**YOUR INSTRUCTIONS**
Copy each line of the material in which the word "lavoro" appears.

◆ ◆ ◆

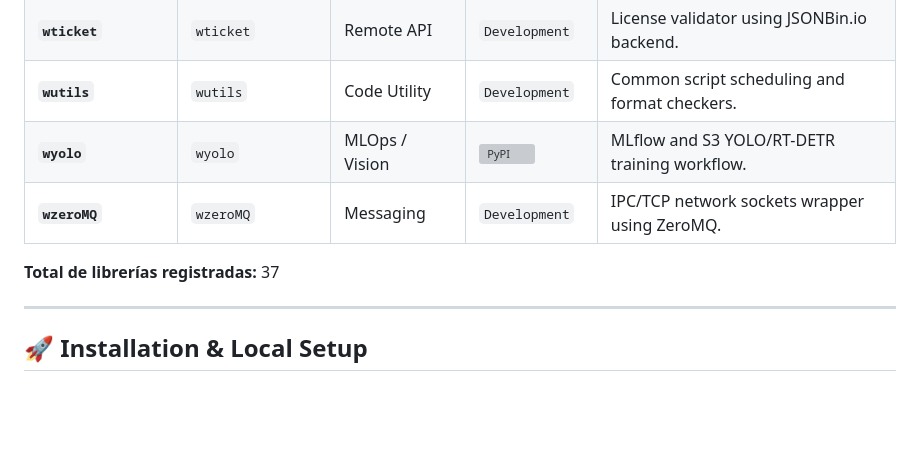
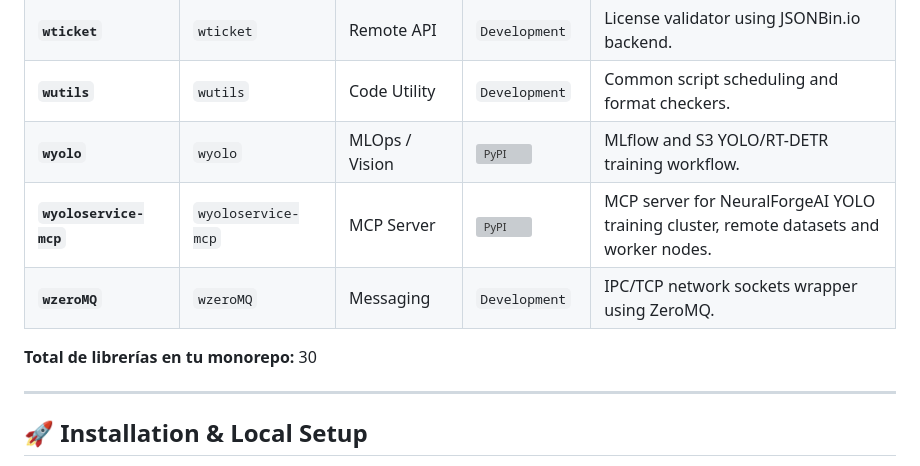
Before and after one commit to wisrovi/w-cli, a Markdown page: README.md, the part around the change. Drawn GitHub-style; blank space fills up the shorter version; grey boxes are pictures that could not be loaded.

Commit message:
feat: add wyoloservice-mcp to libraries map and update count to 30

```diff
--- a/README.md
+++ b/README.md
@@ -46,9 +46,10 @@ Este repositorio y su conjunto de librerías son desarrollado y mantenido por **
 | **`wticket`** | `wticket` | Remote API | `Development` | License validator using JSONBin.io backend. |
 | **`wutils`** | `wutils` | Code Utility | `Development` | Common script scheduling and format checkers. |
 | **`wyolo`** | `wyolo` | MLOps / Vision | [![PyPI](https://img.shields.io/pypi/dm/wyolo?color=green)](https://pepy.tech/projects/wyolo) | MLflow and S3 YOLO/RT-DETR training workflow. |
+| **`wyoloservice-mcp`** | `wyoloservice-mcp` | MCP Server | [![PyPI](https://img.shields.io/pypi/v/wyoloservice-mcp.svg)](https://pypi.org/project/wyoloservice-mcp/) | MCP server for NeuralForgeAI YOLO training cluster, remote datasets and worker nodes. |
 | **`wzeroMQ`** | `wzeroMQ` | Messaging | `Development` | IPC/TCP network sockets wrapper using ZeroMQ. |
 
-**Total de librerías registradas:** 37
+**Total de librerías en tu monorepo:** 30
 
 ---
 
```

◆ ◆ ◆

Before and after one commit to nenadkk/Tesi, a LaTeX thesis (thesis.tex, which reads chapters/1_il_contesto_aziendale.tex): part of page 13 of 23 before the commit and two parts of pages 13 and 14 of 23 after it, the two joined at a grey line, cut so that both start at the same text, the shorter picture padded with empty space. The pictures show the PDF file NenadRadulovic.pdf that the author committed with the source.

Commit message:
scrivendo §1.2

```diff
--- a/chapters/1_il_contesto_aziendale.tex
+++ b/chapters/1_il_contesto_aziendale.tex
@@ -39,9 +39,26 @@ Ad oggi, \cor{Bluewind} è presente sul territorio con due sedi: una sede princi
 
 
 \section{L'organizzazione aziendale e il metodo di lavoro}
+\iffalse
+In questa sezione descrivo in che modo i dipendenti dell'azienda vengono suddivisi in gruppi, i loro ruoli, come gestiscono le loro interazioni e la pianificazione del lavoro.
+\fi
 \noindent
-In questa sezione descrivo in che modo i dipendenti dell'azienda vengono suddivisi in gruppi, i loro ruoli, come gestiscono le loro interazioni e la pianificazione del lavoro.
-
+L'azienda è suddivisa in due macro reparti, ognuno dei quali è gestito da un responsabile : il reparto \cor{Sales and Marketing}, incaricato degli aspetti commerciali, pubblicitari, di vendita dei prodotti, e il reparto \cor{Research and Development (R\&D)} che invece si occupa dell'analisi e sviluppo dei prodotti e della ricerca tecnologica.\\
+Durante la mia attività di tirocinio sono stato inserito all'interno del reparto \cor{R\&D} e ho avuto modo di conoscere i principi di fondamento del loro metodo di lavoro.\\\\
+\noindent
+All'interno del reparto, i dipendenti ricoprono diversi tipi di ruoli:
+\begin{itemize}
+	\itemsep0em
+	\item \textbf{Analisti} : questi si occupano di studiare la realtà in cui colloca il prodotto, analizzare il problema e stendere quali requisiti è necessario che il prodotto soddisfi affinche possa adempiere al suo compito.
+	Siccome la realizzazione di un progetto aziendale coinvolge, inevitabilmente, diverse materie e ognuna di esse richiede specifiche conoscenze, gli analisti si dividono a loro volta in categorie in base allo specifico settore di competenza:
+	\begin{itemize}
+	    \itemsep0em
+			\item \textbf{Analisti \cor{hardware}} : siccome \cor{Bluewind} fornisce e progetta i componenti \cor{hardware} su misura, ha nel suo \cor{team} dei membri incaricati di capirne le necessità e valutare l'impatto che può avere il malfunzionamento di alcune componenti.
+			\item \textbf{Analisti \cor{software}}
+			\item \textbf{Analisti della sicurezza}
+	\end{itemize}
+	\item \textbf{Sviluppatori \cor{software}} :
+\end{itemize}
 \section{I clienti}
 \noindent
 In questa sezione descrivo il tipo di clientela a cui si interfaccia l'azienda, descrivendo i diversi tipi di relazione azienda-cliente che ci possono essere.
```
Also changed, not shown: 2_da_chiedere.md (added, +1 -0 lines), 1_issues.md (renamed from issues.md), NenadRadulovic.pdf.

◆ ◆ ◆

**TASK SOLUTION**
 \section{L'organizzazione aziendale e il metodo di lavoro}
+In questa sezione descrivo in che modo i dipendenti dell'azienda vengono suddivisi in gruppi, i loro ruoli, come gestiscono le loro interazioni e la pianificazione del lavoro.
-In questa sezione descrivo in che modo i dipendenti dell'azienda vengono suddivisi in gruppi, i loro ruoli, come gestiscono le loro interazioni e la pianificazione del lavoro.
+Durante la mia attività di tirocinio sono stato inserito all'interno del reparto \cor{R\&D} e ho avuto modo di conoscere i principi di fondamento del loro metodo di lavoro.\\\\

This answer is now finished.